Oh, Neil. You had the Macalope at tiny screens.

Flush with their intial successes, however, manufacturers have responded to these complaints with variations on the original theme. … Both Asus and Acer plan to ship netbooks with 11.6-inch screens in the near future. … Some models list for $700 or more, leaving many customers wondering where the netbook category ends and where laptops begin.

So the main appeal of netbooks is they’re small and cheap, but the problem with them is that they’re small and cheap. So companies are responding to criticism by making them larger and more expensive, effectively turning them back into notebooks.

But, still…

Netbooks! Whaa-hoo! Wave of the future! Number one! McAllister can see your house from up here!

And, hey, who ordered the IT industry group think?

A Linux-based UI may not cut it for day-to-day business computing, but for limited Web access, file viewing, and communications it should be more than adequate for most users.

Oh, really?

Look, the Linux UI is as exciting as dried toast, but is it any worse than XP, which is the operating system most businesses run (now available as a downgrade from Vista for only $50 more!)?

And how ludicrous is this complaint about the Linux desktop in a piece about netbooks? “Here’s your netbook with the glorious XP desktop from two thousand fricking one, business user! Enjoy the cramped keyboard and the tiny screen!” Right. Linux is really the drawback.

OK, this isn’t a horrible piece, it’s just silly. All this prostrating at the holy church of the netbook just strikes the Macalope as the latest technology industry paean to the flavor of the day. Remember net PCs and how we were all going to be using thin clients and, jeez, Apple better make one of those soon or it’s DOOOOMED?

Netbooks are simply cheap little laptops. But someone decided to slap the name “netbook” on them and pretend they’re some kind of innovation other than the same forces that have been at work in computers since the ENIAC, driving size and cost down. At least the net PC represented a new paradigm (or a return to an old paradigm).

This is not a “revolution”. It’s simple evolution. Cheap, plasticy evolution.

Such stuff as dreams are made of

This week’s piece at Macworld looks at the tablet thingamajiggy that is surely coming soon because everyone says so.

Word of warning

Glenn Fleishman noted this on Twitter yesterday, but Apple is no longer sending reminder emails to sign up for AppleCare. This burned the Macalope as well, who had planned to sign up at the end of the one year of warranty coverage, expected to be reminded then missed the date.

The horny one can only guess that the company has realized that charging people for repairs is more profitable than insuring them. Which doesn’t seem reassuring.

UPDATE: The comments seem to indicate that others are still receiving emails.

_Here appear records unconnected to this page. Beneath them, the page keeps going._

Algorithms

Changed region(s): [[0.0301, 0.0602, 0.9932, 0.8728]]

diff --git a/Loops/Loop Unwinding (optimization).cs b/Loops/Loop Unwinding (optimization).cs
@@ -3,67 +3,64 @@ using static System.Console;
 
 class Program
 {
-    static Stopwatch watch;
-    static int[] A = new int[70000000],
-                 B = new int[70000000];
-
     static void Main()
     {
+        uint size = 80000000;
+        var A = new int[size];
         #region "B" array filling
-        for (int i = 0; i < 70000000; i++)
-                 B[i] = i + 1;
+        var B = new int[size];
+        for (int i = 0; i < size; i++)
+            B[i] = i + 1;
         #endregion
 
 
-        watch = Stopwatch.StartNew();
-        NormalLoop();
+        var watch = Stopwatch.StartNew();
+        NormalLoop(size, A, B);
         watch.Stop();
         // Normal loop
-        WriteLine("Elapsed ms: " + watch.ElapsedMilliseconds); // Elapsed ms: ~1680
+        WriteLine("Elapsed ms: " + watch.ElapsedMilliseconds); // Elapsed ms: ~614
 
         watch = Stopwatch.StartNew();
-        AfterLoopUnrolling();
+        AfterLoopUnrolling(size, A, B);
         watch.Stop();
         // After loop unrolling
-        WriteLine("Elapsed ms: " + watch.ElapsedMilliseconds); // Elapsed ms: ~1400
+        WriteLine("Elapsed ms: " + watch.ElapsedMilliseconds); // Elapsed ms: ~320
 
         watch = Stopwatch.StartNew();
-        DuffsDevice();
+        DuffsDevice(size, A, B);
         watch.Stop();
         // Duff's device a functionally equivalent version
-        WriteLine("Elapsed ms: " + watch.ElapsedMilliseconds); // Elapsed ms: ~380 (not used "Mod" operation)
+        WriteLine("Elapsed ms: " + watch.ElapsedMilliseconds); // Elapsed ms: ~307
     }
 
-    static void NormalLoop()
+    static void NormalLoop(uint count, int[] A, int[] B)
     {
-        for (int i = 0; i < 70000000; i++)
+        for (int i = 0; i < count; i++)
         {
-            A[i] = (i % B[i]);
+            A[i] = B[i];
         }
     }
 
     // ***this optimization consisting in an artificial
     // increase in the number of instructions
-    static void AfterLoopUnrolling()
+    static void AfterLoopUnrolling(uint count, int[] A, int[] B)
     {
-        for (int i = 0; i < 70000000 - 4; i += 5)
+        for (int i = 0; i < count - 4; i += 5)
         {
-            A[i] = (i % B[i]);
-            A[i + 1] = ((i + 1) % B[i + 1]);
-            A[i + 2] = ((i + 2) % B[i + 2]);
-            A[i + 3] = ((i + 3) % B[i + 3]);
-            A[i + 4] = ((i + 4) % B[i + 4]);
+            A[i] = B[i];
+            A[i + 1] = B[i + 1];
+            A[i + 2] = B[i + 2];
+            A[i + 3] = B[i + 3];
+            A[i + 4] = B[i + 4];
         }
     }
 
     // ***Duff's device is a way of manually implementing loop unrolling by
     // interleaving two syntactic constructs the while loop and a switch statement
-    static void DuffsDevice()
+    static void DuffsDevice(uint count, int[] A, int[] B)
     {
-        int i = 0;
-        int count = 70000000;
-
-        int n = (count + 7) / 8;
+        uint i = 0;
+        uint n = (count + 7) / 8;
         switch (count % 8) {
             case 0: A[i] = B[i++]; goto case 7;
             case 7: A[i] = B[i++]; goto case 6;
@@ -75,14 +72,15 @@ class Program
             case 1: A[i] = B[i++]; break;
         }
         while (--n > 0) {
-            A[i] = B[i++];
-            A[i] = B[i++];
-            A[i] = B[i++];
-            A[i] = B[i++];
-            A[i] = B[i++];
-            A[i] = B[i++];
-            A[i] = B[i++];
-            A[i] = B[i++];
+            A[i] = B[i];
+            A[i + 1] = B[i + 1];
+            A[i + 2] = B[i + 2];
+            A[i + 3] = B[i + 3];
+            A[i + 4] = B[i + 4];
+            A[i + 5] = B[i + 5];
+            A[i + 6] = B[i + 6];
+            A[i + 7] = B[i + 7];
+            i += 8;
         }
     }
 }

Rather odd. The Macalope’s experience has always been that Apple sends out several notifications – strange that he and Fleishman received none.

You get what you pay for

This whole horse has been beaten into a mass of only vaguely horse-like matter by now, but as BusinessWeek’s Arik Hesseldahl points out, Microsoft’s actress paid less for the laptop she got because, dur-hey, it’s worth less.